■ Records shown
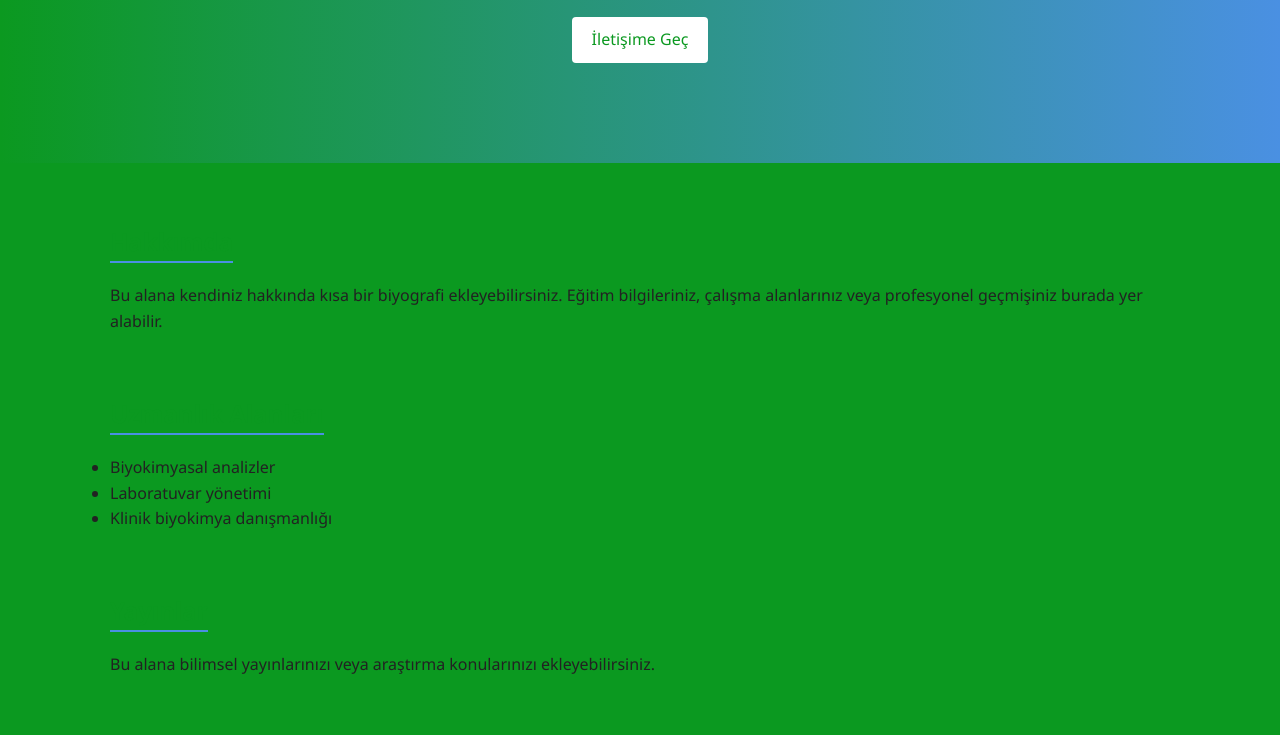
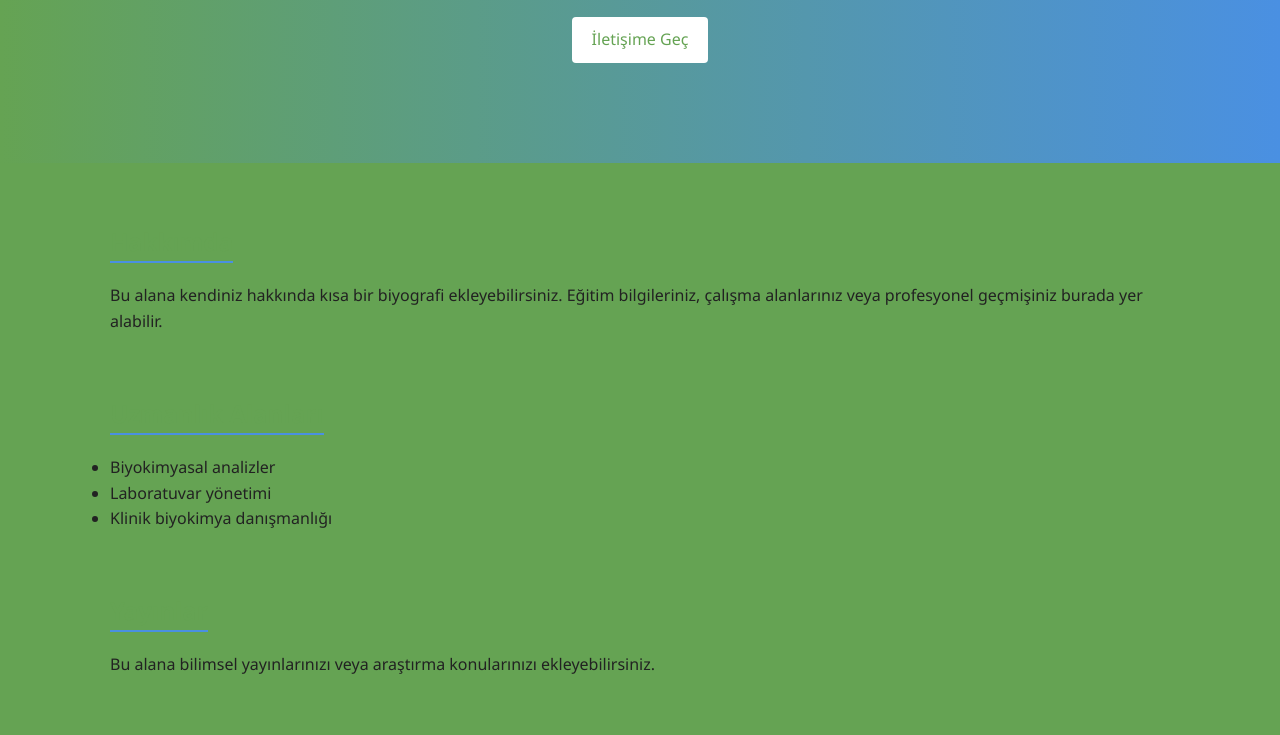
Before and after one commit to yasarnarli/Dr-Belkis-NARLI, a plain HTML site: page index.html in a window 1280 px wide. Shown: the part 260-995 px from the top of the page. Drawn offline with Linux system fonts and the light colour scheme.

Commit message:
Change secondary color in CSS styles

```diff
--- a/style.css
+++ b/style.css
@@ -1,6 +1,6 @@
 :root {
     --primary: #4a90e2;
-    --secondary: #0b9920;
+    --secondary: #65a353;
     --light: #f5f7fa;
     --dark: #222;
     --max-width: 1100px;
```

■ Task directions
Write out the records in full and exactly, omitting the pictures they hold.

■ Expected answer
Before and after one commit to yasarnarli/Dr-Belkis-NARLI, a plain HTML site: page index.html in a window 1280 px wide. Shown: the part 260-995 px from the top of the page. Drawn offline with Linux system fonts and the light colour scheme.

Commit message:
Change secondary color in CSS styles

```diff
--- a/style.css
+++ b/style.css
@@ -1,6 +1,6 @@
 :root {
     --primary: #4a90e2;
-    --secondary: #0b9920;
+    --secondary: #65a353;
     --light: #f5f7fa;
     --dark: #222;
     --max-width: 1100px;
```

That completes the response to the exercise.